RECORDS SHOWN>
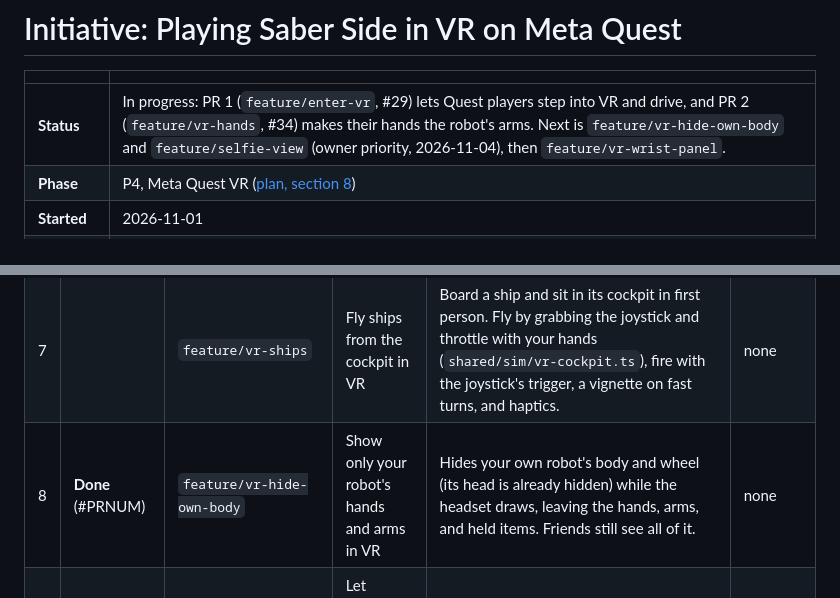
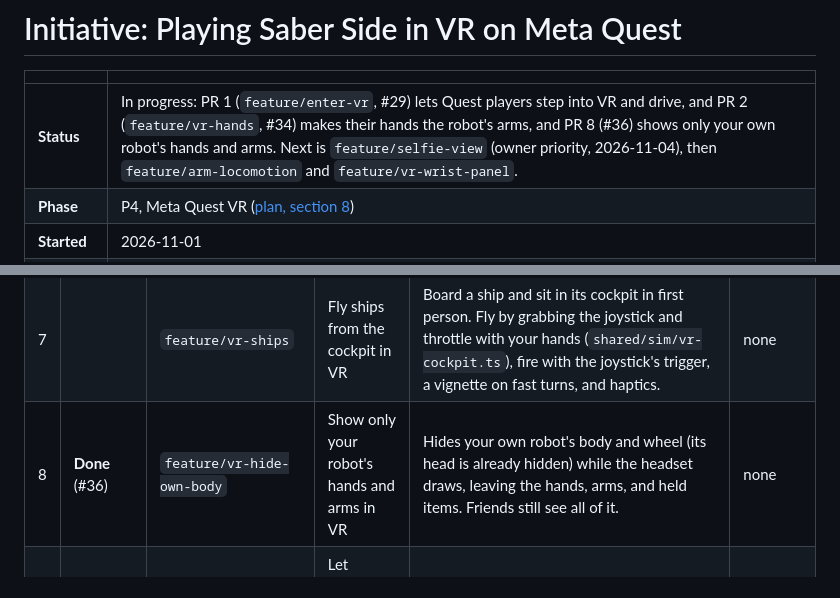
Before and after one commit to costLAB/saber-side, a Markdown page: docs/initiatives/quest-vr.md, 2 parts joined by grey strips. Rendered like a GitHub page.

Commit message:
Mark quest-vr PR 8 done (#36)
Co-Authored-By: Claude Opus 5.5 <noreply@anthropic.com>
Claude-Session: https://claude.ai/code/session_01Hd9FrySNZGwCpq1VNTNjqZ

```diff
--- a/docs/initiatives/quest-vr.md
+++ b/docs/initiatives/quest-vr.md
@@ -2,7 +2,7 @@
 
 | | |
 | --- | --- |
-| **Status** | In progress: PR 1 (`feature/enter-vr`, #29) lets Quest players step into VR and drive, and PR 2 (`feature/vr-hands`, #34) makes their hands the robot's arms. Next is `feature/vr-hide-own-body` and `feature/selfie-view` (owner priority, 2026-11-04), then `feature/vr-wrist-panel`. |
+| **Status** | In progress: PR 1 (`feature/enter-vr`, #29) lets Quest players step into VR and drive, and PR 2 (`feature/vr-hands`, #34) makes their hands the robot's arms, and PR 8 (#36) shows only your own robot's hands and arms. Next is `feature/selfie-view` (owner priority, 2026-11-04), then `feature/arm-locomotion` and `feature/vr-wrist-panel`. |
 | **Phase** | P4, Meta Quest VR ([plan, section 8](../REFACTOR_PLAN.md#p4-meta-quest-vr-l)) |
 | **Started** | 2026-11-01 |
 | **Done when** | A kid puts on a Quest, opens the bookmarked game in Quest Browser, picks their robot, taps **Enter VR**, and rolls around the ring in first person with friends on iPads, picking up sabers and blasters, riding a lift, and floating in the hub, at a steady frame rate and without feeling sick. |
@@ -275,7 +275,7 @@ as each one merges.
 | 5 | | `feature/arm-locomotion` | Let Quest players move by pushing off with their arms | The owner's "VR walking": Gorilla Tag style movement on the ring floor: hands as sphere colliders, push to move and jump, let go to fling (capped). Rules in `shared/sim/arm-locomotion.ts`. The rest of the comfort options: smooth turning, vignette strength, seated mode. Moving in the hub is the [zero-g swimming initiative](zero-g-swimming.md)'s PR 2. | none |
 | 6 | | `foundation/quest-performance` | Hold a steady frame rate on Quest | A pass on a real Quest 2 and 3 against the budget: fixed foveation, framebuffer scale, multiview (re-checking the bend per eye), emissive sabers instead of a light each (D9, if P1 hasn't done it), and draw-call cuts. | none |
 | 7 | | `feature/vr-ships` | Fly ships from the cockpit in VR | Board a ship and sit in its cockpit in first person. Fly by grabbing the joystick and throttle with your hands (`shared/sim/vr-cockpit.ts`), fire with the joystick's trigger, a vignette on fast turns, and haptics. | none |
-| 8 | **Done** (#PRNUM) | `feature/vr-hide-own-body` | Show only your robot's hands and arms in VR | Hides your own robot's body and wheel (its head is already hidden) while the headset draws, leaving the hands, arms, and held items. Friends still see all of it. | none |
+| 8 | **Done** (#36) | `feature/vr-hide-own-body` | Show only your robot's hands and arms in VR | Hides your own robot's body and wheel (its head is already hidden) while the headset draws, leaving the hands, arms, and held items. Friends still see all of it. | none |
 | 9 | Next (owner priority) | `feature/selfie-view` | Let players take a look at their own robot | The **Selfie** button on every device: the mini-me in VR (grab or stick to spin it), and an orbiting camera on iPad and Mac. | none |
 
 Handing items to friends needs P3's server-authoritative pickup and drop, which isn't done yet. When it lands, a Quest
```
Also changed, not shown: docs/REFACTOR_PLAN.md (+1 -1 lines).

WHAT THIS TASK INVOLVES> Repeat the listing in full and exactly. Do not include any images.

EXERCISE OUTPUT>
Before and after one commit to costLAB/saber-side, a Markdown page: docs/initiatives/quest-vr.md, 2 parts joined by grey strips. Rendered like a GitHub page.

Commit message:
Mark quest-vr PR 8 done (#36)
Co-Authored-By: Claude Opus 5.5 <noreply@anthropic.com>
Claude-Session: https://claude.ai/code/session_01Hd9FrySNZGwCpq1VNTNjqZ

```diff
--- a/docs/initiatives/quest-vr.md
+++ b/docs/initiatives/quest-vr.md
@@ -2,7 +2,7 @@
 
 | | |
 | --- | --- |
-| **Status** | In progress: PR 1 (`feature/enter-vr`, #29) lets Quest players step into VR and drive, and PR 2 (`feature/vr-hands`, #34) makes their hands the robot's arms. Next is `feature/vr-hide-own-body` and `feature/selfie-view` (owner priority, 2026-11-04), then `feature/vr-wrist-panel`. |
+| **Status** | In progress: PR 1 (`feature/enter-vr`, #29) lets Quest players step into VR and drive, and PR 2 (`feature/vr-hands`, #34) makes their hands the robot's arms, and PR 8 (#36) shows only your own robot's hands and arms. Next is `feature/selfie-view` (owner priority, 2026-11-04), then `feature/arm-locomotion` and `feature/vr-wrist-panel`. |
 | **Phase** | P4, Meta Quest VR ([plan, section 8](../REFACTOR_PLAN.md#p4-meta-quest-vr-l)) |
 | **Started** | 2026-11-01 |
 | **Done when** | A kid puts on a Quest, opens the bookmarked game in Quest Browser, picks their robot, taps **Enter VR**, and rolls around the ring in first person with friends on iPads, picking up sabers and blasters, riding a lift, and floating in the hub, at a steady frame rate and without feeling sick. |
@@ -275,7 +275,7 @@ as each one merges.
 | 5 | | `feature/arm-locomotion` | Let Quest players move by pushing off with their arms | The owner's "VR walking": Gorilla Tag style movement on the ring floor: hands as sphere colliders, push to move and jump, let go to fling (capped). Rules in `shared/sim/arm-locomotion.ts`. The rest of the comfort options: smooth turning, vignette strength, seated mode. Moving in the hub is the [zero-g swimming initiative](zero-g-swimming.md)'s PR 2. | none |
 | 6 | | `foundation/quest-performance` | Hold a steady frame rate on Quest | A pass on a real Quest 2 and 3 against the budget: fixed foveation, framebuffer scale, multiview (re-checking the bend per eye), emissive sabers instead of a light each (D9, if P1 hasn't done it), and draw-call cuts. | none |
 | 7 | | `feature/vr-ships` | Fly ships from the cockpit in VR | Board a ship and sit in its cockpit in first person. Fly by grabbing the joystick and throttle with your hands (`shared/sim/vr-cockpit.ts`), fire with the joystick's trigger, a vignette on fast turns, and haptics. | none |
-| 8 | **Done** (#PRNUM) | `feature/vr-hide-own-body` | Show only your robot's hands and arms in VR | Hides your own robot's body and wheel (its head is already hidden) while the headset draws, leaving the hands, arms, and held items. Friends still see all of it. | none |
+| 8 | **Done** (#36) | `feature/vr-hide-own-body` | Show only your robot's hands and arms in VR | Hides your own robot's body and wheel (its head is already hidden) while the headset draws, leaving the hands, arms, and held items. Friends still see all of it. | none |
 | 9 | Next (owner priority) | `feature/selfie-view` | Let players take a look at their own robot | The **Selfie** button on every device: the mini-me in VR (grab or stick to spin it), and an orbiting camera on iPad and Mac. | none |
 
 Handing items to friends needs P3's server-authoritative pickup and drop, which isn't done yet. When it lands, a Quest
```
Also changed, not shown: docs/REFACTOR_PLAN.md (+1 -1 lines).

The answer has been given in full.